All of what you say regarding the proper set up (heavy gauge bronze strings, high action, a heavy pick) is right on the mark. The couple of things I haven't seen referenced in talking about Freddie's playing (in addition to the above-mentioned use of held chords) are: the infinite variations in weight he would apply to beats two and four - from a hard backbeat to a smoother, almost even four - and the contribution of the right hand index fingernail (just a bit of the upper/right quadrant of the nail, as you look at the back of the hand with the fingers pointing up) towards the quality of his sound. The particular feel of the piece, as in whether the composer/arranger called for the bass to play in '2' or '4', coupled with the rhythmic figures and dynamic level of the band, provided Freddie all the information he needed to determine how heavy a stroke to apply on the backbeats of each measure. Listen to his playing on Shiny Stockings, particularly as the band alternates between '4' and '2'. His instincts and impeccable time and taste lend an utterly unique conception and groove to every beat played. And the inclusion of some of the afore mentioned fingernail gliding across the strings together with the pick, gave a depth, a roundness and fullness to the sound of his guitar, that the pick alone can't do. Try it. Bucky Pizzarelli will tell you the same thing; you've got to get a little fingernail in your stroke to get a good Freddie Green rhythm sound.

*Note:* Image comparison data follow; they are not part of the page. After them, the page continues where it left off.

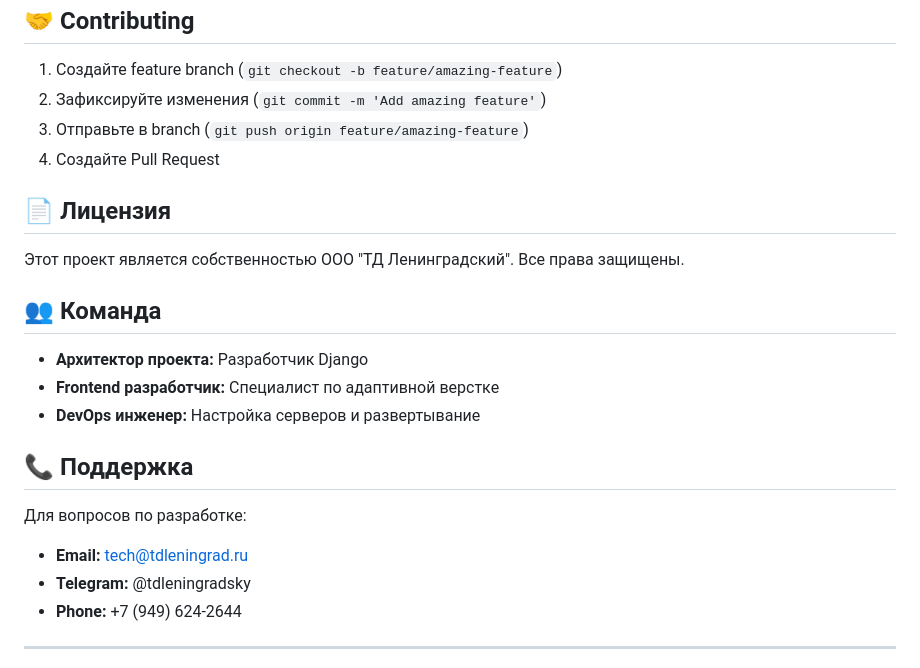
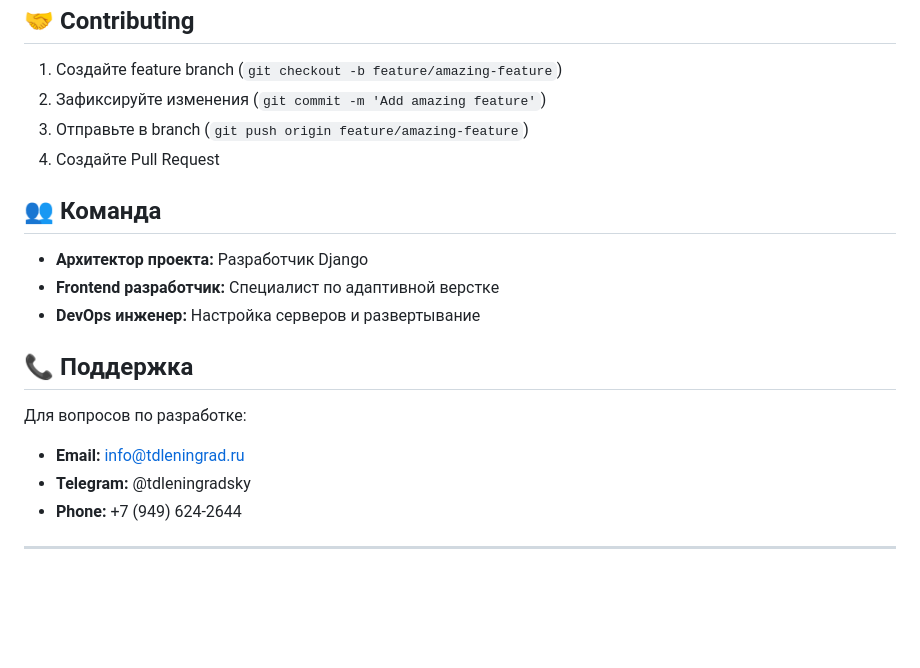
Before and after one commit to homyag/ntdlsite, a Markdown page: README.md, the part around the change. Drawn GitHub-style; blank space fills up the shorter version.

```diff
--- a/README.md
+++ b/README.md
@@ -501,10 +501,6 @@ tail -f logs/celery.log
 3. Отправьте в branch (`git push origin feature/amazing-feature`)
 4. Создайте Pull Request
 
-## 📄 Лицензия
-
-Этот проект является собственностью ООО "ТД Ленинградский". Все права защищены.
-
 ## 👥 Команда
 
 - **Архитектор проекта:** Разработчик Django
@@ -514,7 +510,7 @@ tail -f logs/celery.log
 ## 📞 Поддержка
 
 Для вопросов по разработке:
-- **Email:** tech@tdleningrad.ru
+- **Email:** info@tdleningrad.ru
 - **Telegram:** @tdleningradsky
 - **Phone:** +7 (949) 624-2644
 
```
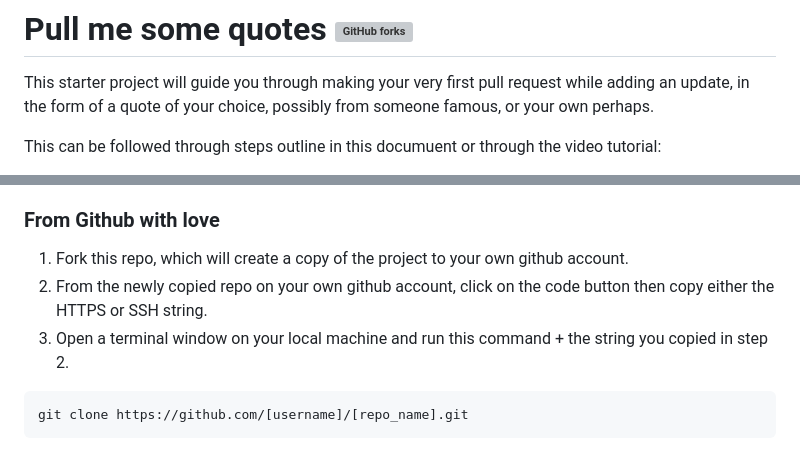
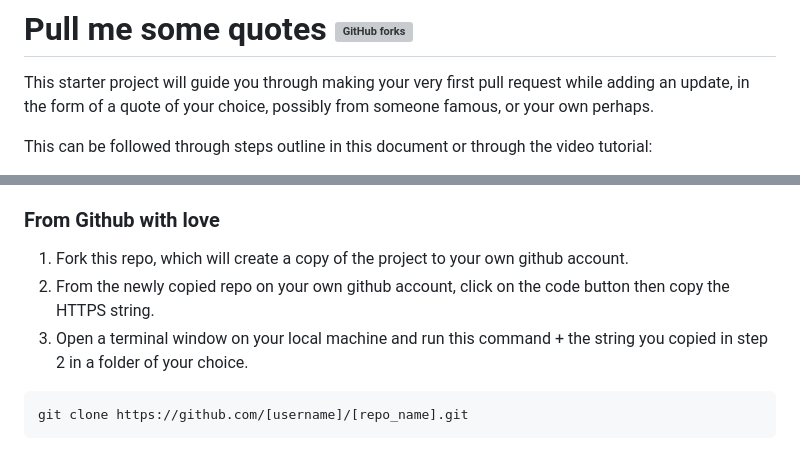
Before and after one commit to donyd/pull_quotes, a Markdown page: README.md, 2 parts joined by grey strips. GitHub-like rendering; grey boxes are pictures that could not be loaded.

````diff
--- a/README.md
+++ b/README.md
@@ -2,5 +2,5 @@
 
 This starter project will guide you through making your very first pull request while adding an update, in the form of a quote of your choice, possibly from someone famous, or your own perhaps.
 
-This can be followed through steps outline in this documuent or through the video tutorial:
+This can be followed through steps outline in this document or through the video tutorial:
 
@@ -30,8 +30,8 @@ Made with and in:
 ### From Github with love
 
 1. Fork this repo, which will create a copy of the project to your own github account.
-2. From the newly copied repo on your own github account, click on the code button then copy either the HTTPS or SSH string.
-3. Open a terminal window on your local machine and run this command + the string you copied in step 2.
+2. From the newly copied repo on your own github account, click on the code button then copy the HTTPS string.
+3. Open a terminal window on your local machine and run this command + the string you copied in step 2 in a folder of your choice.
 ```
 git clone https://github.com/[username]/[repo_name].git
 ```
````
Also changed, not shown: other parts of README.md (+33 -16 lines).
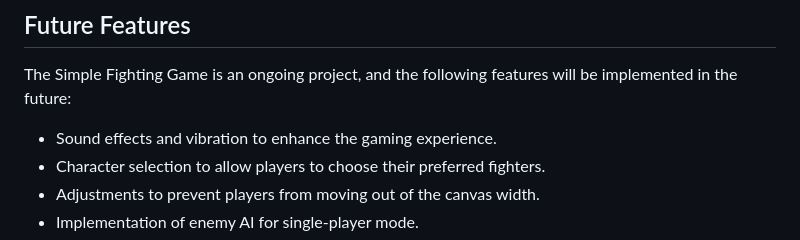
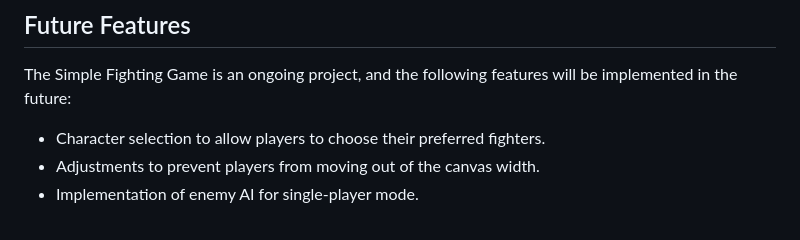
Before and after one commit to Pranav-Kumar-Singh-038/Fight, a Markdown page: README.md, the part around the change. Drawn GitHub-style.

```diff
--- a/README.md
+++ b/README.md
@@ -35,7 +35,6 @@ Upon opening the game in your web browser, the game starts, and you can control
 ## Future Features
 The Simple Fighting Game is an ongoing project, and the following features will be implemented in the future:
 
-- Sound effects and vibration to enhance the gaming experience.
 - Character selection to allow players to choose their preferred fighters.
 - Adjustments to prevent players from moving out of the canvas width.
 - Implementation of enemy AI for single-player mode.
```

As I've tried to focus in this letter on facets of Freddie's style I've discovered over the years, and as I'd be willing to bet he didn't concern himself with mics or amplification at the jobs he performed, I'll save my own comments and opinions regarding the effects of electronics on both rhythm playing and jazz ensembles for another time (read "don't get me started"). Maybe I'll also delve into the acoustics of why the fourth string, from approximately the third to twelfth frets, is the string of choice for rhythm playing and, if you like, how I feel it's best to practice playing time.
One final thought. If either of us had had the opportunity to ask Freddie Green himself, and given that he was in a talkative mood, would he have answered in the same terms that we have been using to describe his style of rhythm playing? I doubt it. Was he aware of all the subtle and marvelous techniques and concepts he applied each and every time he picked up his guitar? You bet your a--. Maybe not in those terms, but he was sensitive to sound and developed, intuitively and through trial and error, an unerring musical sense and feeling to which we can only aspire. And that's what playing music is all about - at least it is to me - the feeling.
I look forward to exploring more of your site and thank you again.
Check out an informative radio interview with James Chirillo here.